Afghanistan Briefing IV, “Women & Islam”

The Afghanistan Briefing series came to a close October 8 with “Women & Islam,” the fourth in the series held by Culver-Stockton College faculty.

Presented by Dr. Omaima Ebeid, Dr. Kanwal Alvarez and Dr. Andy Walsh, the event largely covered the differences between the text of the Quran and the cultural traditions that often supersede it, as well as the experiences of Muslim women in Canton, Missouri. Students and faculty at C-SC had the chance to listen to two Muslim women of the College’s faculty sharing their perspective and experiences. While less directly pertaining to Afghanistan than past briefings, the experience provided a more nuanced view of a faith which in recent decades has been unfairly stereotyped as misogynistic. The event was co-sponsored by the American Association of University Women (AAUW), Women of Promise, and Diversi-T.E.A.M.

A mother is like a school, if you educate her well, she’ll educate the whole community well.”

— Muslim adage

The presenters spoke extensively on the ways that Islam has traditionally provided for women’s rights in ways that the Christian legal tradition has not. In the faith’s holy texts, arranged marriages are not permitted unless the wife agrees, knows, and likes the husband. Dating in these relationships, set up through a family’s networking, is expected to be presided over by a chaperone, as is common in many Christian denominations. In Islam, women have the right to tailor their marriage contract. For instance, they can take a salary, or set up a prenuptial agreement. Husbands aren’t permitted to disinherit their daughters or wives, and in some traditions, such as Egyptian law, inheritance is proportioned to always go to one’s family. While the rules aren’t always followed in Muslim communities, these cases occur when local traditions that are favored over the actual text of the Quran.
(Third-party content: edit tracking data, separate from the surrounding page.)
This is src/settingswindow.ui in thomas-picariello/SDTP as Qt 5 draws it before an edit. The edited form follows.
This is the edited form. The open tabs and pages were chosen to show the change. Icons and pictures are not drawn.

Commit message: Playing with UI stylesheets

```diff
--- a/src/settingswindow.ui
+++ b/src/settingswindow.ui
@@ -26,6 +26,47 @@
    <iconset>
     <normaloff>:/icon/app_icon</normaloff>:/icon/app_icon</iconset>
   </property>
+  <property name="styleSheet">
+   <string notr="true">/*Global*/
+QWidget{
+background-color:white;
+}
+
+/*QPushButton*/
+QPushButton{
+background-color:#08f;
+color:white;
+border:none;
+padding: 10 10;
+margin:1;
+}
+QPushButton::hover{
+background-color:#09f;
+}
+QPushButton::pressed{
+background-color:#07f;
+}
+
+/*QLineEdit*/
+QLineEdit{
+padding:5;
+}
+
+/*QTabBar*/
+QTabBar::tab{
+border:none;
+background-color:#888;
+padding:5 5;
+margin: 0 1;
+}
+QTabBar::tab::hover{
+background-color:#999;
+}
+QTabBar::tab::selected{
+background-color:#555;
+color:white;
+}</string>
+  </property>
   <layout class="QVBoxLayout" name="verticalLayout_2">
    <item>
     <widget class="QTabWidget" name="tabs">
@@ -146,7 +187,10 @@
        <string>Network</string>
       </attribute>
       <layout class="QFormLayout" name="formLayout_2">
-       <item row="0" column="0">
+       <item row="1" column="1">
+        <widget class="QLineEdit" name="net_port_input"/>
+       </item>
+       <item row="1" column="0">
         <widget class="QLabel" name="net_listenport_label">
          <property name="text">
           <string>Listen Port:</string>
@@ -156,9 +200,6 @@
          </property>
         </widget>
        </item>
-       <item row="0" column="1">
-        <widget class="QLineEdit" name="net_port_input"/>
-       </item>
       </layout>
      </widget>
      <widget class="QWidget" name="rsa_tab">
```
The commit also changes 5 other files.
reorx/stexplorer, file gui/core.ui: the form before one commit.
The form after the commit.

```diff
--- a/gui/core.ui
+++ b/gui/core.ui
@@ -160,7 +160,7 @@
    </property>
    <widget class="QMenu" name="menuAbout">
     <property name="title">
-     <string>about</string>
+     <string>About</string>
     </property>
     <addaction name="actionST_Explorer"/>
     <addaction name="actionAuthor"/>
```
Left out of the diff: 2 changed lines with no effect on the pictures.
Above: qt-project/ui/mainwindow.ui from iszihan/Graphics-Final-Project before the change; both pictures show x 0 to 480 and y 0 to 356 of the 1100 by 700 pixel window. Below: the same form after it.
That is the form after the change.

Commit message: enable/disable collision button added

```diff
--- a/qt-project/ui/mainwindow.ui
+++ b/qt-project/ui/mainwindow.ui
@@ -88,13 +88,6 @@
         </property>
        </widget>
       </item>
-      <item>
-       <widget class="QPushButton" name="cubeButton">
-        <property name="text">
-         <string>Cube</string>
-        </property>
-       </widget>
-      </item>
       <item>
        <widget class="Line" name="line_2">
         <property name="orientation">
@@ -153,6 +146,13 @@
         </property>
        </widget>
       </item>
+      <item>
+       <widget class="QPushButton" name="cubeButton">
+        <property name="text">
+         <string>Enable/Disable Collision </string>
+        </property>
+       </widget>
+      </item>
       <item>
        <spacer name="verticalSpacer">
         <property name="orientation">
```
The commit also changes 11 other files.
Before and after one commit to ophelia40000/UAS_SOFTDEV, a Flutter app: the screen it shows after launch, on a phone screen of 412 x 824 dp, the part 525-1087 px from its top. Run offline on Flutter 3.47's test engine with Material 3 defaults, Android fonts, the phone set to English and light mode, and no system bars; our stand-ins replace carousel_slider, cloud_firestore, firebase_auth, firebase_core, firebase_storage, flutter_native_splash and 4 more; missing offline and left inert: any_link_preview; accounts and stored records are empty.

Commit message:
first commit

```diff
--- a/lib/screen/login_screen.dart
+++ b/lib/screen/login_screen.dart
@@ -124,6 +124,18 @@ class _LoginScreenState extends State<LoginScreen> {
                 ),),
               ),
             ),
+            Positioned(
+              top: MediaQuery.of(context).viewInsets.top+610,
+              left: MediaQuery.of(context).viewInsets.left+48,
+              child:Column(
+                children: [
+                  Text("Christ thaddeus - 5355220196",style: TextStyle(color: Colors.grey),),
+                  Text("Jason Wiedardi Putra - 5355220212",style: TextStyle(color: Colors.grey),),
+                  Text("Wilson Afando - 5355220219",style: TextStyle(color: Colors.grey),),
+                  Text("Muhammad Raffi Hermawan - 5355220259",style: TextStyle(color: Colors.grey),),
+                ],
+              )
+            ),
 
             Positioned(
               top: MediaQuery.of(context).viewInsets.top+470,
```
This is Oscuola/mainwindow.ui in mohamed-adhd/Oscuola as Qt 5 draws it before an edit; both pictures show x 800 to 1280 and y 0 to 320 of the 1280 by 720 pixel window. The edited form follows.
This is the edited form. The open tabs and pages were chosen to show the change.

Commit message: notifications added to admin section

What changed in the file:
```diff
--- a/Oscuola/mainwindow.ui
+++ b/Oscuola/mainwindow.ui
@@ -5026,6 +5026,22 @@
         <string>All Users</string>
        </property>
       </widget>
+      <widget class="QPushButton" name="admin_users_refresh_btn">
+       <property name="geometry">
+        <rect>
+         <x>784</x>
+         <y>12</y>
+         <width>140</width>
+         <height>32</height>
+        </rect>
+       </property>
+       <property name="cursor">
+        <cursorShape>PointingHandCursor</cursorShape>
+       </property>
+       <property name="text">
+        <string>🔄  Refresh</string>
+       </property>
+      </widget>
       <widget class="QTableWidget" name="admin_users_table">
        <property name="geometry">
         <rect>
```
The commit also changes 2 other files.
Dr. Ebeid shared interesting facts about the tradition of veiling, noting that the tradition predates Islam, and can be seen in Christianity, like in the well-known nuns’ habits, or in some traditions of Judaism. During her time in New York, Dr. Ebeid noted, she was often confused for a member of the Orthodox Jewish community there, as they often wore headscarves similar to the hijab. In mainstream Islam, the wearing of the Hijab, the familiar headscarf, or the Niqab, a full-body covering similar to those worn by women in Ultra-Orthodox Judaism, is an entirely voluntary tradition and is the woman’s personal choice, seen as a virtuous act that can help to bring one closer to God. The verse that advocates veiling isn’t always interpreted literally, as Dr. Alvarez stated that she follows an interpretation that sees the passage as advocating for keeping a veil over one’s mind and heart to keep from thinking dirty thoughts or gawking, not requiring literal headwear. Ebeid also detailed how the Hijab doesn’t in any way limit physical ability, as numerous medal-winning Olympians have sported the garment.

Dr. Alvarez shared her experiences, a childhood in Pakistan, attending a Catholic school, and moving to the Midwest later in her childhood. The September 11 tragedy, which occurred in her senior year in college, catapulted Islam into relevance in the minds of Americans and drew discrimination and tension. Raising her children in Canton, Dr. Alvarez says some school officials didn’t understand things like why they simply couldn’t take the Pepperoni off their pizza, even though the juices of the pork product had baked into it, or sing non-secular Christmas songs at the school concert.  Dr. Ebeid also shared the extensive history of female heads of state in Muslim nations, as well as the fact that seeking knowledge and education is seen as an obligation in Islam, unlike the Taliban’s non-textual policy of denying women and girls access to schools. She shared a well-known adage which demonstrates these attitudes, “a mother is like a school, if you educate her well, she’ll educate the whole community well.”